▶ SOURCE INFORMATION:
———
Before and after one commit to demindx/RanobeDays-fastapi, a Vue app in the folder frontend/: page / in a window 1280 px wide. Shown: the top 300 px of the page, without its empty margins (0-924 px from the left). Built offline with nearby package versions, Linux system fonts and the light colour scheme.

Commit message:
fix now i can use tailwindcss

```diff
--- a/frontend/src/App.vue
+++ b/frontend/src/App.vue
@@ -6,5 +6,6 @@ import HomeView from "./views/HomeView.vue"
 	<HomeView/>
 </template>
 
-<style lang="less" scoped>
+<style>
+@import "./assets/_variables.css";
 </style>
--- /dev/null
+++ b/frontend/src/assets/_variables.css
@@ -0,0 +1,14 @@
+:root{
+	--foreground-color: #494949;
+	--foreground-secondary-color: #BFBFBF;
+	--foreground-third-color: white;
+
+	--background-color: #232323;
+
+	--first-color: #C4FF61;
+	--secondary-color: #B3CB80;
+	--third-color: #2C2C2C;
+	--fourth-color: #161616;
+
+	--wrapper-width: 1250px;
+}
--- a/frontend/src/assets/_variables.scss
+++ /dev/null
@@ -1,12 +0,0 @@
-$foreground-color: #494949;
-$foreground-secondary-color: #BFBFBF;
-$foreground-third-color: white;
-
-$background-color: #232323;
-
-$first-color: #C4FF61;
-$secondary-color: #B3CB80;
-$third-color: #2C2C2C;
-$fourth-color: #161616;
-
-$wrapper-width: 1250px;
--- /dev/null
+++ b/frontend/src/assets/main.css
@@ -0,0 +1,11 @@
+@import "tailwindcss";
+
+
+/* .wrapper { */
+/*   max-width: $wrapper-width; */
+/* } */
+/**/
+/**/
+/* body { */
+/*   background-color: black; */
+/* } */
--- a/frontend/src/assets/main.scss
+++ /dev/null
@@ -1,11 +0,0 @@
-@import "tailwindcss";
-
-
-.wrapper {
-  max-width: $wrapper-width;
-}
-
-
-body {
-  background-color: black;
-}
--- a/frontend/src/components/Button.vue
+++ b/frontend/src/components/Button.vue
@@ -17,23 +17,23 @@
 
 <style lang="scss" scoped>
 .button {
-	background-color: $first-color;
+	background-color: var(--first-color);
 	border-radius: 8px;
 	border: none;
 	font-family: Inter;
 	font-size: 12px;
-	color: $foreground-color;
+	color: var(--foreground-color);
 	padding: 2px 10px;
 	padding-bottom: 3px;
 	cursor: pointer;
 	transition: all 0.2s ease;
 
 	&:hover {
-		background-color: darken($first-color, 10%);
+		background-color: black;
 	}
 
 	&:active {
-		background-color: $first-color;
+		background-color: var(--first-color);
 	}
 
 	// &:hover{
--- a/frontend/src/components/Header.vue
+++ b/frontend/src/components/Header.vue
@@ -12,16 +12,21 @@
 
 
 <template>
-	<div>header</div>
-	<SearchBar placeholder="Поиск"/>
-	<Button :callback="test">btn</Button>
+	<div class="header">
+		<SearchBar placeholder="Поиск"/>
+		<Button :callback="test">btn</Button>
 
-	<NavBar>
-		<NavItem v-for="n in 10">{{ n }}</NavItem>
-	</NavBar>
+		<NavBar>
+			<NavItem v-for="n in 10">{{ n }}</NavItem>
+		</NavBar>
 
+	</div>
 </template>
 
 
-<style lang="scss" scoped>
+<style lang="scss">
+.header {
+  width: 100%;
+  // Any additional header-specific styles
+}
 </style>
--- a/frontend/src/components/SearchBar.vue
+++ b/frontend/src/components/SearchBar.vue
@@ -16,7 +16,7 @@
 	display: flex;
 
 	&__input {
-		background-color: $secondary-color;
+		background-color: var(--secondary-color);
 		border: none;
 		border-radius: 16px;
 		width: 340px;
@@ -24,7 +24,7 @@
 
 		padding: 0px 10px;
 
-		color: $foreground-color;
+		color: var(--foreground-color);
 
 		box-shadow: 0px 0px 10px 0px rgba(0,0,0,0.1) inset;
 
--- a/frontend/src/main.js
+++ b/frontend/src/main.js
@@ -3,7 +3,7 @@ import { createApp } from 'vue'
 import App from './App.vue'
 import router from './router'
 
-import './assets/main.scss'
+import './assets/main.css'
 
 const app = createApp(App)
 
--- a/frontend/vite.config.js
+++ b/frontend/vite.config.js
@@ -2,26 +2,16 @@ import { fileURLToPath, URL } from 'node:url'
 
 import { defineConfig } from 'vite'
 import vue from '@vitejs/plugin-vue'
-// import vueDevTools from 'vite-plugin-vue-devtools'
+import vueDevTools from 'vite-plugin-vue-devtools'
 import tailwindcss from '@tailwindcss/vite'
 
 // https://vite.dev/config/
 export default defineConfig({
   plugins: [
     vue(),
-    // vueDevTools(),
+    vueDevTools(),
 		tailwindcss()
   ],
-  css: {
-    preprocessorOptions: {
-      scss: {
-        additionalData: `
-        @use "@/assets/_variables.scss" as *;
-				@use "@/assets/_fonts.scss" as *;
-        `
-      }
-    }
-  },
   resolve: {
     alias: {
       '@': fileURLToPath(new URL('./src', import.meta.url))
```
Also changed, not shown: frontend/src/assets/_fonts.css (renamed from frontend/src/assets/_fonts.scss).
———
▶ AIM OF THE EXERCISE:
Please return all of the entries above, exactly and completely.

▶ FINISHED EXERCISE:
Before and after one commit to demindx/RanobeDays-fastapi, a Vue app in the folder frontend/: page / in a window 1280 px wide. Shown: the top 300 px of the page, without its empty margins (0-924 px from the left). Built offline with nearby package versions, Linux system fonts and the light colour scheme.

Commit message:
fix now i can use tailwindcss

```diff
--- a/frontend/src/App.vue
+++ b/frontend/src/App.vue
@@ -6,5 +6,6 @@ import HomeView from "./views/HomeView.vue"
 	<HomeView/>
 </template>
 
-<style lang="less" scoped>
+<style>
+@import "./assets/_variables.css";
 </style>
--- /dev/null
+++ b/frontend/src/assets/_variables.css
@@ -0,0 +1,14 @@
+:root{
+	--foreground-color: #494949;
+	--foreground-secondary-color: #BFBFBF;
+	--foreground-third-color: white;
+
+	--background-color: #232323;
+
+	--first-color: #C4FF61;
+	--secondary-color: #B3CB80;
+	--third-color: #2C2C2C;
+	--fourth-color: #161616;
+
+	--wrapper-width: 1250px;
+}
--- a/frontend/src/assets/_variables.scss
+++ /dev/null
@@ -1,12 +0,0 @@
-$foreground-color: #494949;
-$foreground-secondary-color: #BFBFBF;
-$foreground-third-color: white;
-
-$background-color: #232323;
-
-$first-color: #C4FF61;
-$secondary-color: #B3CB80;
-$third-color: #2C2C2C;
-$fourth-color: #161616;
-
-$wrapper-width: 1250px;
--- /dev/null
+++ b/frontend/src/assets/main.css
@@ -0,0 +1,11 @@
+@import "tailwindcss";
+
+
+/* .wrapper { */
+/*   max-width: $wrapper-width; */
+/* } */
+/**/
+/**/
+/* body { */
+/*   background-color: black; */
+/* } */
--- a/frontend/src/assets/main.scss
+++ /dev/null
@@ -1,11 +0,0 @@
-@import "tailwindcss";
-
-
-.wrapper {
-  max-width: $wrapper-width;
-}
-
-
-body {
-  background-color: black;
-}
--- a/frontend/src/components/Button.vue
+++ b/frontend/src/components/Button.vue
@@ -17,23 +17,23 @@
 
 <style lang="scss" scoped>
 .button {
-	background-color: $first-color;
+	background-color: var(--first-color);
 	border-radius: 8px;
 	border: none;
 	font-family: Inter;
 	font-size: 12px;
-	color: $foreground-color;
+	color: var(--foreground-color);
 	padding: 2px 10px;
 	padding-bottom: 3px;
 	cursor: pointer;
 	transition: all 0.2s ease;
 
 	&:hover {
-		background-color: darken($first-color, 10%);
+		background-color: black;
 	}
 
 	&:active {
-		background-color: $first-color;
+		background-color: var(--first-color);
 	}
 
 	// &:hover{
--- a/frontend/src/components/Header.vue
+++ b/frontend/src/components/Header.vue
@@ -12,16 +12,21 @@
 
 
 <template>
-	<div>header</div>
-	<SearchBar placeholder="Поиск"/>
-	<Button :callback="test">btn</Button>
+	<div class="header">
+		<SearchBar placeholder="Поиск"/>
+		<Button :callback="test">btn</Button>
 
-	<NavBar>
-		<NavItem v-for="n in 10">{{ n }}</NavItem>
-	</NavBar>
+		<NavBar>
+			<NavItem v-for="n in 10">{{ n }}</NavItem>
+		</NavBar>
 
+	</div>
 </template>
 
 
-<style lang="scss" scoped>
+<style lang="scss">
+.header {
+  width: 100%;
+  // Any additional header-specific styles
+}
 </style>
--- a/frontend/src/components/SearchBar.vue
+++ b/frontend/src/components/SearchBar.vue
@@ -16,7 +16,7 @@
 	display: flex;
 
 	&__input {
-		background-color: $secondary-color;
+		background-color: var(--secondary-color);
 		border: none;
 		border-radius: 16px;
 		width: 340px;
@@ -24,7 +24,7 @@
 
 		padding: 0px 10px;
 
-		color: $foreground-color;
+		color: var(--foreground-color);
 
 		box-shadow: 0px 0px 10px 0px rgba(0,0,0,0.1) inset;
 
--- a/frontend/src/main.js
+++ b/frontend/src/main.js
@@ -3,7 +3,7 @@ import { createApp } from 'vue'
 import App from './App.vue'
 import router from './router'
 
-import './assets/main.scss'
+import './assets/main.css'
 
 const app = createApp(App)
 
--- a/frontend/vite.config.js
+++ b/frontend/vite.config.js
@@ -2,26 +2,16 @@ import { fileURLToPath, URL } from 'node:url'
 
 import { defineConfig } from 'vite'
 import vue from '@vitejs/plugin-vue'
-// import vueDevTools from 'vite-plugin-vue-devtools'
+import vueDevTools from 'vite-plugin-vue-devtools'
 import tailwindcss from '@tailwindcss/vite'
 
 // https://vite.dev/config/
 export default defineConfig({
   plugins: [
     vue(),
-    // vueDevTools(),
+    vueDevTools(),
 		tailwindcss()
   ],
-  css: {
-    preprocessorOptions: {
-      scss: {
-        additionalData: `
-        @use "@/assets/_variables.scss" as *;
-				@use "@/assets/_fonts.scss" as *;
-        `
-      }
-    }
-  },
   resolve: {
     alias: {
       '@': fileURLToPath(new URL('./src', import.meta.url))
```
Also changed, not shown: frontend/src/assets/_fonts.css (renamed from frontend/src/assets/_fonts.scss).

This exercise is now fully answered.